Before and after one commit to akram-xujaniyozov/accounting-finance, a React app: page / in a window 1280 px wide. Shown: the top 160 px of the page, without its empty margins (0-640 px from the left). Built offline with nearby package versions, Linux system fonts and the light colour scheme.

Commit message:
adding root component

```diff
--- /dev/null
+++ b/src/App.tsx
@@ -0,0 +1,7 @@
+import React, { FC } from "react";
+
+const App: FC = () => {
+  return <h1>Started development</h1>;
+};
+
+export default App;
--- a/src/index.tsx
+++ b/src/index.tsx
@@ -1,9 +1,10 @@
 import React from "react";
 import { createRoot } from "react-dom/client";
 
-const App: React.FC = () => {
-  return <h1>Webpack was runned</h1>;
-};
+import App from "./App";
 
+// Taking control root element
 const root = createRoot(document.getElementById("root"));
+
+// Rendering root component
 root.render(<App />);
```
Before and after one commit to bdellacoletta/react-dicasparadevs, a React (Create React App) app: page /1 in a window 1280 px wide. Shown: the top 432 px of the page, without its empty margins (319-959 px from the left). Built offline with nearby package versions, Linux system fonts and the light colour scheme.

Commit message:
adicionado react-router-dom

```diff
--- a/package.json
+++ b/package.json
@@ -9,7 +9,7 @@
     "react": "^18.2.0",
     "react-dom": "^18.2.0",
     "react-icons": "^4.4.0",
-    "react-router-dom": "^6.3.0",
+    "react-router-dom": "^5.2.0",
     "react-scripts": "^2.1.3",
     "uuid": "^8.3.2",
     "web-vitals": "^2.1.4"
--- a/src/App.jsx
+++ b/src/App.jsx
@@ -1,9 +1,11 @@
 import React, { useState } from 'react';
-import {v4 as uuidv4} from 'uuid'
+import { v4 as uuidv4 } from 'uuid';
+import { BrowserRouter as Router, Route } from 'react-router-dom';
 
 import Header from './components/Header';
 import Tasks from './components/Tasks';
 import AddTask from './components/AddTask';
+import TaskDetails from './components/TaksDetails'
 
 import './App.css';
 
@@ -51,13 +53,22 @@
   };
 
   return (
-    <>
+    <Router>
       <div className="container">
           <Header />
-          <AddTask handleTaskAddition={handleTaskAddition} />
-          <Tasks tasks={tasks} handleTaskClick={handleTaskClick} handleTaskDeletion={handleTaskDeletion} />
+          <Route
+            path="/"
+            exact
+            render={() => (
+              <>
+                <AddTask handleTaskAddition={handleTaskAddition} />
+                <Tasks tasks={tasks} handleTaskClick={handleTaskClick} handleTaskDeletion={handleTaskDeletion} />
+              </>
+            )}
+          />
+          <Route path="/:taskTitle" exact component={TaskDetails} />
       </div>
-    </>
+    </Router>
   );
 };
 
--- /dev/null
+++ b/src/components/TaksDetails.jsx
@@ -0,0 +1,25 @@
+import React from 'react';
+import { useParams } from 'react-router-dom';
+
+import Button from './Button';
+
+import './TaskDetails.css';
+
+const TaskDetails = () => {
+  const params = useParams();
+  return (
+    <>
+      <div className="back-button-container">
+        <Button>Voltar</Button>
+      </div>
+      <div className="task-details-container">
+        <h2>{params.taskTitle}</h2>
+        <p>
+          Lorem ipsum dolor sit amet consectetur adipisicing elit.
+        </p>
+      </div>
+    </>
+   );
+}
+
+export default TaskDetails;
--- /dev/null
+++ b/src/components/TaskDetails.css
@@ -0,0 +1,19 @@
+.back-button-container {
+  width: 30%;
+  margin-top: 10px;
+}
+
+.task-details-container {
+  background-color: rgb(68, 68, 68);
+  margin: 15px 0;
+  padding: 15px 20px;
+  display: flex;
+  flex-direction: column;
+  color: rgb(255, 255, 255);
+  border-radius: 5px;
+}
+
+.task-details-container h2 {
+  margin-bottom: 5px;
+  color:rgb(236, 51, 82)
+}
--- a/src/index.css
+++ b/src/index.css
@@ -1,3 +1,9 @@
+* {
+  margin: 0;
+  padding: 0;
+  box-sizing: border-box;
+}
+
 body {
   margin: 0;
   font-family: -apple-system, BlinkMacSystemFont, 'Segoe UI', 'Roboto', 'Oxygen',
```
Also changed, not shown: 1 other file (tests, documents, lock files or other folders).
***
Word for word, write out each record shown above.

Before and after one commit to akram-xujaniyozov/accounting-finance, a React app: page / in a window 1280 px wide. Shown: the top 160 px of the page, without its empty margins (0-640 px from the left). Built offline with nearby package versions, Linux system fonts and the light colour scheme.

Commit message:
adding root component

```diff
--- /dev/null
+++ b/src/App.tsx
@@ -0,0 +1,7 @@
+import React, { FC } from "react";
+
+const App: FC = () => {
+  return <h1>Started development</h1>;
+};
+
+export default App;
--- a/src/index.tsx
+++ b/src/index.tsx
@@ -1,9 +1,10 @@
 import React from "react";
 import { createRoot } from "react-dom/client";
 
-const App: React.FC = () => {
-  return <h1>Webpack was runned</h1>;
-};
+import App from "./App";
 
+// Taking control root element
 const root = createRoot(document.getElementById("root"));
+
+// Rendering root component
 root.render(<App />);
```
Before and after one commit to bdellacoletta/react-dicasparadevs, a React (Create React App) app: page /1 in a window 1280 px wide. Shown: the top 432 px of the page, without its empty margins (319-959 px from the left). Built offline with nearby package versions, Linux system fonts and the light colour scheme.

Commit message:
adicionado react-router-dom

```diff
--- a/package.json
+++ b/package.json
@@ -9,7 +9,7 @@
     "react": "^18.2.0",
     "react-dom": "^18.2.0",
     "react-icons": "^4.4.0",
-    "react-router-dom": "^6.3.0",
+    "react-router-dom": "^5.2.0",
     "react-scripts": "^2.1.3",
     "uuid": "^8.3.2",
     "web-vitals": "^2.1.4"
--- a/src/App.jsx
+++ b/src/App.jsx
@@ -1,9 +1,11 @@
 import React, { useState } from 'react';
-import {v4 as uuidv4} from 'uuid'
+import { v4 as uuidv4 } from 'uuid';
+import { BrowserRouter as Router, Route } from 'react-router-dom';
 
 import Header from './components/Header';
 import Tasks from './components/Tasks';
 import AddTask from './components/AddTask';
+import TaskDetails from './components/TaksDetails'
 
 import './App.css';
 
@@ -51,13 +53,22 @@
   };
 
   return (
-    <>
+    <Router>
       <div className="container">
           <Header />
-          <AddTask handleTaskAddition={handleTaskAddition} />
-          <Tasks tasks={tasks} handleTaskClick={handleTaskClick} handleTaskDeletion={handleTaskDeletion} />
+          <Route
+            path="/"
+            exact
+            render={() => (
+              <>
+                <AddTask handleTaskAddition={handleTaskAddition} />
+                <Tasks tasks={tasks} handleTaskClick={handleTaskClick} handleTaskDeletion={handleTaskDeletion} />
+              </>
+            )}
+          />
+          <Route path="/:taskTitle" exact component={TaskDetails} />
       </div>
-    </>
+    </Router>
   );
 };
 
--- /dev/null
+++ b/src/components/TaksDetails.jsx
@@ -0,0 +1,25 @@
+import React from 'react';
+import { useParams } from 'react-router-dom';
+
+import Button from './Button';
+
+import './TaskDetails.css';
+
+const TaskDetails = () => {
+  const params = useParams();
+  return (
+    <>
+      <div className="back-button-container">
+        <Button>Voltar</Button>
+      </div>
+      <div className="task-details-container">
+        <h2>{params.taskTitle}</h2>
+        <p>
+          Lorem ipsum dolor sit amet consectetur adipisicing elit.
+        </p>
+      </div>
+    </>
+   );
+}
+
+export default TaskDetails;
--- /dev/null
+++ b/src/components/TaskDetails.css
@@ -0,0 +1,19 @@
+.back-button-container {
+  width: 30%;
+  margin-top: 10px;
+}
+
+.task-details-container {
+  background-color: rgb(68, 68, 68);
+  margin: 15px 0;
+  padding: 15px 20px;
+  display: flex;
+  flex-direction: column;
+  color: rgb(255, 255, 255);
+  border-radius: 5px;
+}
+
+.task-details-container h2 {
+  margin-bottom: 5px;
+  color:rgb(236, 51, 82)
+}
--- a/src/index.css
+++ b/src/index.css
@@ -1,3 +1,9 @@
+* {
+  margin: 0;
+  padding: 0;
+  box-sizing: border-box;
+}
+
 body {
   margin: 0;
   font-family: -apple-system, BlinkMacSystemFont, 'Segoe UI', 'Roboto', 'Oxygen',
```
Also changed, not shown: 1 other file (tests, documents, lock files or other folders).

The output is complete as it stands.